▶ _What you are asked to do_
Below this sentence is a listing; return exactly its lines from the one with "make sure that float32 can be used" to the one with "shape, parents=[], tracked=True)", both kept, and nothing more.

((

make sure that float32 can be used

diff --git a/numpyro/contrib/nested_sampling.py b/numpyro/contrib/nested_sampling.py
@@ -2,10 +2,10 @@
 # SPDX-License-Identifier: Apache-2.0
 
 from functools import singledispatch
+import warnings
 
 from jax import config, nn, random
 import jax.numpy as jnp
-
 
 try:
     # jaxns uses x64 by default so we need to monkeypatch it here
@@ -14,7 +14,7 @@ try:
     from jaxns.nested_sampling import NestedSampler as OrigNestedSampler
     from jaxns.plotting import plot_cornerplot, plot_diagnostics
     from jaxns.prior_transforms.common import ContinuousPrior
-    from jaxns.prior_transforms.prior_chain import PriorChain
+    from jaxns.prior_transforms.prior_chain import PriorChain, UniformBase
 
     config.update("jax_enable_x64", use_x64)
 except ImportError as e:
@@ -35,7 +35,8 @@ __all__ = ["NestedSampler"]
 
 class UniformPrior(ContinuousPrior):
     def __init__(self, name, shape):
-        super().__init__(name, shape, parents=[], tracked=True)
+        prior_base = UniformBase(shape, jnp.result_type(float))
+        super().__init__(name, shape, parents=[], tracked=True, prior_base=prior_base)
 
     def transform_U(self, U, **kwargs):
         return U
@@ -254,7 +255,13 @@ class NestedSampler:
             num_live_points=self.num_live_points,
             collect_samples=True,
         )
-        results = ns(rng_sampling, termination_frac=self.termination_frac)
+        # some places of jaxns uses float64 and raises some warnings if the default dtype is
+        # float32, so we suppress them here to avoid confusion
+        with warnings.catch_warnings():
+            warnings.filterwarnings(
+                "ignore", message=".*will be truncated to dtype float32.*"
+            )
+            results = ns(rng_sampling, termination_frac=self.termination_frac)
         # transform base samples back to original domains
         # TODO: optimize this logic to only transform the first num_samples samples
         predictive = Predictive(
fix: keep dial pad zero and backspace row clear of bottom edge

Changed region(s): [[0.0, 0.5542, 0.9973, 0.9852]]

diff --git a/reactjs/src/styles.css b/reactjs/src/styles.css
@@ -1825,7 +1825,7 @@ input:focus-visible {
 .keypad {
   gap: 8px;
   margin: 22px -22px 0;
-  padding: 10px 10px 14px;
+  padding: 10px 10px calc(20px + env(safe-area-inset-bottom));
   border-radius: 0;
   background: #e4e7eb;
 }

))
((

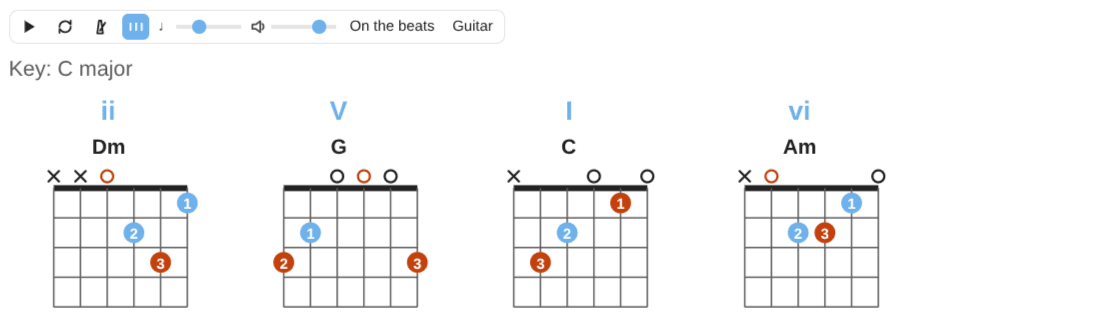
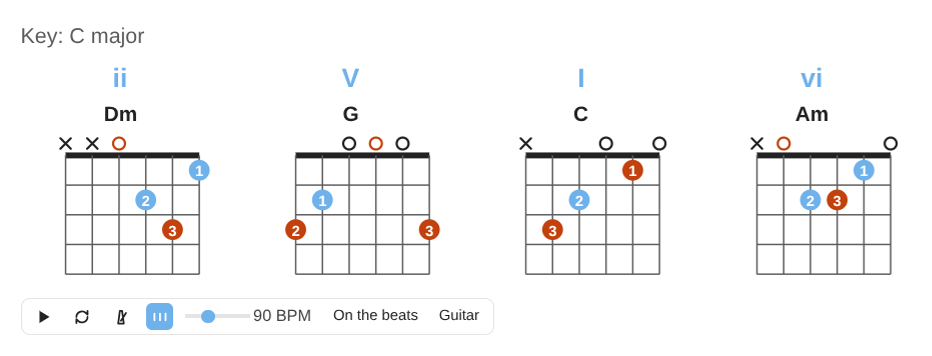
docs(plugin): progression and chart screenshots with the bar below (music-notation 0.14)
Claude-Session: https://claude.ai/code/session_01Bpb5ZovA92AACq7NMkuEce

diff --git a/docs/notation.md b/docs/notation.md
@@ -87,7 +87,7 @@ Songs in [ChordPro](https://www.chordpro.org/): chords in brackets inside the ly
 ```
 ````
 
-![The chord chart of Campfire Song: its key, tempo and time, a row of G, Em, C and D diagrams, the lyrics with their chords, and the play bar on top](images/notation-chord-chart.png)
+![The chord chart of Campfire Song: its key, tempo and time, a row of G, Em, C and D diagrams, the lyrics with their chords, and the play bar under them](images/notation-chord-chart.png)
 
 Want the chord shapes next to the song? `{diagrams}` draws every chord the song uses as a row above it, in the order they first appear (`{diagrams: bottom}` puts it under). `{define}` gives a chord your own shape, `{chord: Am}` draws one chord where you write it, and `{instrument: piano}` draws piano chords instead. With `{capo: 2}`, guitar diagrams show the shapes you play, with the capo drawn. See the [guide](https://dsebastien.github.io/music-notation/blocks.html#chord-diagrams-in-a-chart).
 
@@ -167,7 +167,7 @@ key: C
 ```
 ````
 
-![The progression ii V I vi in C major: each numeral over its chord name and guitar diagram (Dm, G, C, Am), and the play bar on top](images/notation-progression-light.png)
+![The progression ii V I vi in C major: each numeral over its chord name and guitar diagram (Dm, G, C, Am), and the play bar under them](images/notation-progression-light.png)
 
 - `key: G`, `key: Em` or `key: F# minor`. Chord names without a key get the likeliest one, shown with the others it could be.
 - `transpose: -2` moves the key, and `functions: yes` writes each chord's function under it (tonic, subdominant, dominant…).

))

▶ _Your solution_
make sure that float32 can be used

diff --git a/numpyro/contrib/nested_sampling.py b/numpyro/contrib/nested_sampling.py
@@ -2,10 +2,10 @@
 # SPDX-License-Identifier: Apache-2.0
 
 from functools import singledispatch
+import warnings
 
 from jax import config, nn, random
 import jax.numpy as jnp
-
 
 try:
     # jaxns uses x64 by default so we need to monkeypatch it here
@@ -14,7 +14,7 @@ try:
     from jaxns.nested_sampling import NestedSampler as OrigNestedSampler
     from jaxns.plotting import plot_cornerplot, plot_diagnostics
     from jaxns.prior_transforms.common import ContinuousPrior
-    from jaxns.prior_transforms.prior_chain import PriorChain
+    from jaxns.prior_transforms.prior_chain import PriorChain, UniformBase
 
     config.update("jax_enable_x64", use_x64)
 except ImportError as e:
@@ -35,7 +35,8 @@ __all__ = ["NestedSampler"]
 
 class UniformPrior(ContinuousPrior):
     def __init__(self, name, shape):
-        super().__init__(name, shape, parents=[], tracked=True)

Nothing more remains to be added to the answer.